Contains the results of the data collection and analysis described in the methodology section. The presentation of the data and the data analysis must be entirely factual and be presented in APA format and style. The results should be presented in the same order that the research questions were asked in Chapter 1. This creates a consistent and cohesive feel for your study and helps avoid confusion among your readers. Each research question should have its own subsection in this chapter.
In each of these sections, the research question should be restated. Any charts, equations, or graphs associated with that question should be shown here. The importance of well-placed, well-designed graphs and charts cannot be overemphasized. A logically, efficiently constructed graph or chart has the ability to convey enormous amounts of information in a highly compact, effective way. In keeping with the requirements of the APA format, any graphic should have associated with it an explanatory caption that delivers the full message of what is being conveyed in that graphic. A worthwhile rule of thumb for an author is to construct any chart or graph such that the entire experiment, from start to finish, including the method and rationality behind the data collection, can be inferred from reading the entire graphic, associated text included. The act of condensing a large amount of information into a small space can be challenging. Once again, a good example of an efficient graphic can be obtained by looking at a published article in a journal with rigidly enforced length requirements. The figures below provide concrete examples of efficient graphics, and are modeled after those that appear in the international journal Science, which publishes work of great sophistication and depth while requiring authors to adhere to very strict space limits. More than just efficiently conveying information, constructing graphics is another excellent opportunity for the author to demonstrate his or her knowledge of the subject matter. Without a coherent understanding of the material, putting together an excellent graphic is extremely difficult. Indeed, even for experienced authors with many years of experience in a field it can still be a complicated task. The integration of large amounts of information into a small space is never simple; and yet it is one of the most important elements of any successful research write-up. It is in this area especially that help from expert consultants with familiarity in analysis can be indispensible. Their comfort in working with publishable-quality graphics can dramatically improve the overall structure of a dissertation.

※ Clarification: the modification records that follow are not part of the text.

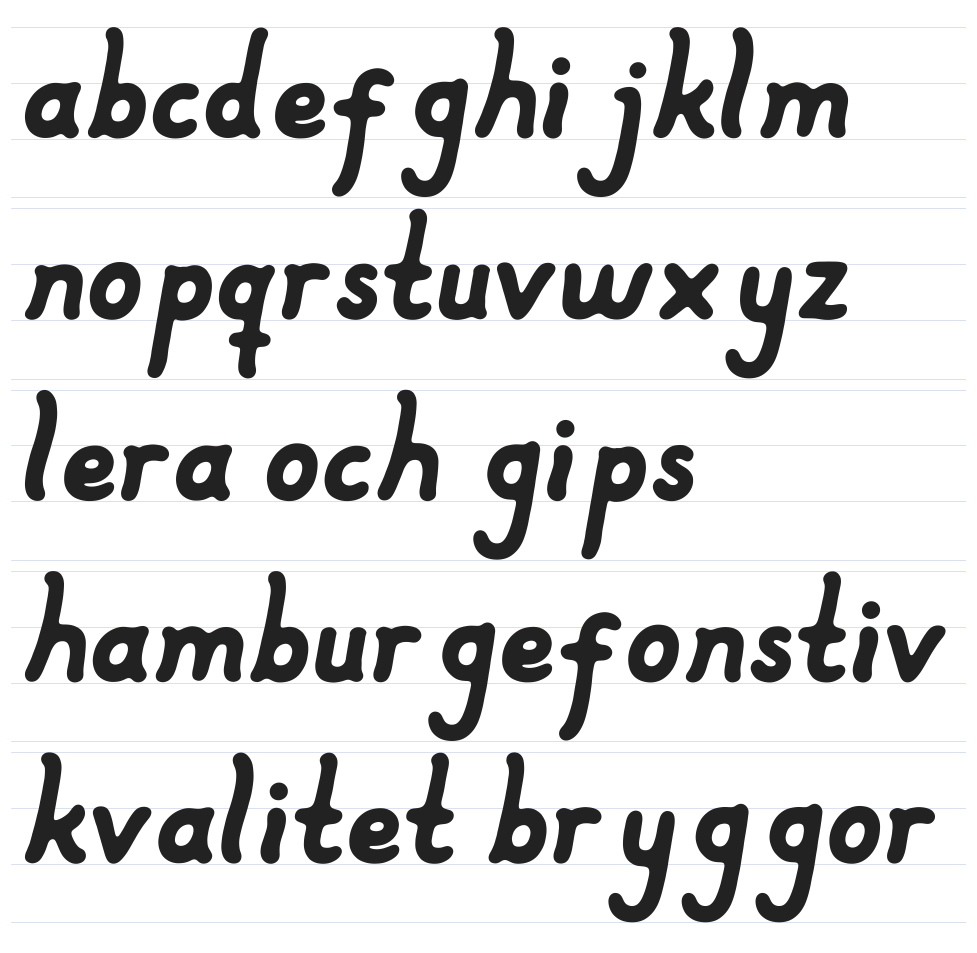
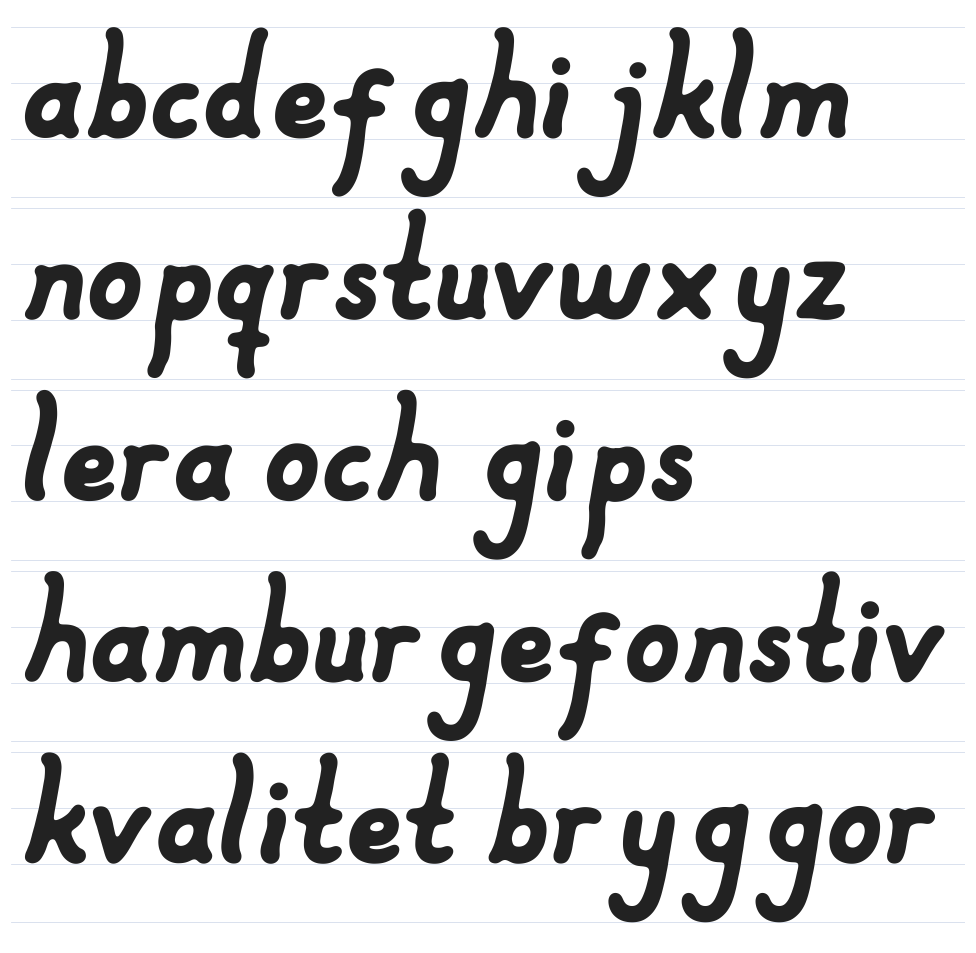
Ge u:ets armar samma mjuka böj och p:s nedstapel f:s sväng
Båda armarna i u får vänster arms ursprungliga böj (0,06), så de är
parallella men inte stela. p:s nedstapel får samma sväng som f:s.

Claude-Session: https://claude.ai/code/session_01G3Fa1qrTuHzte3kfXkaDtX

diff --git a/bokstaver/fixa_u_p.py b/bokstaver/fixa_u_p.py
@@ -82,12 +82,15 @@ if __name__ == "__main__":
 
 
 
-def rata_u(fil, varv=2):
+def rata_u(fil, varv=2, sving=0.0, amplitud=None):
     """Gör u:ets armar raka och parallella. Varje arm flyttas höjd för höjd så
     att dess mittlinje blir en rak linje med LUTNING grader, och får samma
     bredd hela vägen (armens medianbredd), så att båda kanterna blir raka.
     De rundade topparna flyttas med utan att ändra form, och bågen nertill
-    tonas ut."""
+    tonas ut. Båda armarna får samma mjuka böj: vänster arms ursprungliga
+    mittlinjesväng (armarna böjer annars åt motsatta håll eftersom u är ett
+    vänt n), skalad med sving eller till en given amplitud."""
+    mal = None
     for _ in range(varv):
         u = trimesh.load(fil)
         (x0, y0, _), (x1, y1, _) = u.bounds
@@ -102,13 +105,26 @@ def rata_u(fil, varv=2):
         bitar = [armar(y) for y in ys]
         mitt = np.median([(b[0][1] + b[-1][0]) / 2 for b in bitar if len(b) >= 2])
         v = u.vertices.copy()
+        ok = np.array([len(b) >= 2 for b in bitar])
+        cw = {arm: (np.array([(b[arm][0] + b[arm][1]) / 2 for b, o in zip(bitar, ok) if o]),
+                    np.array([b[arm][1] - b[arm][0] for b, o in zip(bitar, ok) if o])) for arm in (0, -1)}
+        yk = ys[ok]
+        if mal is None:
+            # mål bestäms en gång från originalet: rak 10°-linje + gemensam sväng
+            avvik = []
+            for arm in (0, -1):
+                k, c0 = np.polyfit(yk, cw[arm][0], 1)
+                avvik.append(cw[arm][0] - (k * yk + c0))
+            gem = gaussian_filter1d(avvik[0], 3, mode="nearest")
+            if amplitud is not None:
+                gem = gem * amplitud / np.ptp(gem)
+                sving = 1.0
+            mal = {arm: (yk.copy(), cw[arm][0].mean() + K * (yk - yk.mean()) + sving * gem, np.median(cw[arm][1]))
+                   for arm in (0, -1)}
         for arm in (0, -1):
-            ok = np.array([len(b) >= 2 for b in bitar])
-            c = np.array([(b[arm][0] + b[arm][1]) / 2 if len(b) >= 2 else np.nan for b in bitar])
-            w = np.array([b[arm][1] - b[arm][0] if len(b) >= 2 else np.nan for b in bitar])
-            yk, c, w = ys[ok], c[ok], w[ok]
-            ct = c.mean() + K * (yk - yk.mean())
-            wt = np.median(w)
+            c, w = cw[arm]
+            ct = np.interp(yk, mal[arm][0], mal[arm][1])
+            wt = mal[arm][2]
             dx = gaussian_filter1d(ct - c, 2, mode="nearest")
             sk = gaussian_filter1d(wt / w, 2, mode="nearest")
             # full verkan i armen, ingen skalning i topparna, uttoning mot bågen
@@ -128,5 +144,33 @@ def rata_u(fil, varv=2):
     kanter = np.array([[k for b in [armar(y)] for k in (b[0][0], b[0][1], b[-1][0], b[-1][1])] for y in ys])
     for i, namn in enumerate(("vänster arm ytterkant", "vänster arm innerkant", "höger arm innerkant", "höger arm ytterkant")):
         k, c0 = np.polyfit(ys, kanter[:, i], 1)
-        print(f"u {namn}: {np.degrees(np.arctan(k)):.1f}°, största avvikelse från rak linje {np.abs(kanter[:, i] - (k * ys + c0)).max():.3f}")
+        print(f"u {namn}: {np.degrees(np.arctan(k)):.1f}°, sväng (avvikelse från rak linje) {np.abs(kanter[:, i] - (k * ys + c0)).max():.3f}")
     print(f"u vattentät {ny.is_watertight}")
+
+
+
+def p_som_f(mapp):
+    """Ger p:s nedstapel samma sväng som f:s nedstapel. Stammen i x-höjden
+    och skålen rörs inte; svängen tonas in strax under baslinjen."""
+    t = np.linspace(-1.9, -0.1, 50)
+    f = trimesh.load(os.path.join(mapp, "f.stl"))
+    xf = kantprofil(f, -20.0, "V", t, None)
+    kf, cf = np.polyfit(t, xf, 1)
+    sv_f = gaussian_filter1d(xf - (kf * t + cf), 2, mode="nearest")
+    fil = os.path.join(mapp, "p.stl")
+    p = trimesh.load(fil)
+    xp = kantprofil(p, 0.0, "V", t, None)
+    malx = xp.mean() + K * (t - t.mean()) + sv_f
+    dx = gaussian_filter1d(malx - xp, 2, mode="nearest")
+    dx -= dx[-1]  # ingen förflyttning vid baslinjen
+    v = p.vertices.copy()
+    d = np.interp(v[:, 1], t, dx) * ramp(v[:, 1], 0.0, -0.4)
+    xs = kant(p, -0.8, "V")
+    v[:, 0] += d * (1 - ramp(v[:, 0], xs + 0.55, xs + 0.85))
+    ny = laga(trimesh.Trimesh(v, p.faces, process=False))
+    ny, _ = slapp_i_hal(ny); ny = laga(ny)
+    xn = kantprofil(ny, 0.0, "V", t, None)
+    kn, cn = np.polyfit(t, xn, 1)
+    print(f"p: nedstapelns sväng {np.ptp(xp - np.polyval(np.polyfit(t, xp, 1), t)):.3f} → {np.ptp(xn - (kn * t + cn)):.3f} "
+          f"(f:s {np.ptp(sv_f):.3f}), lutning {np.degrees(np.arctan(kn)):.1f}°, vattentät {ny.is_watertight}")
+    ny.export(fil)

Is intended to explain the findings of the study and their significance and conclude the dissertation by suggesting future research. The chapter should begin by summarizing the information from Chapters-4 to clarify the purpose of the study again. Then it must discuss what can be concluded from the study’s findings and how these conclusions align with the research question(s) and hypotheses. Finally, the chapter should discuss the implications of the findings and the limitations of the study, followed by recommendations for future research.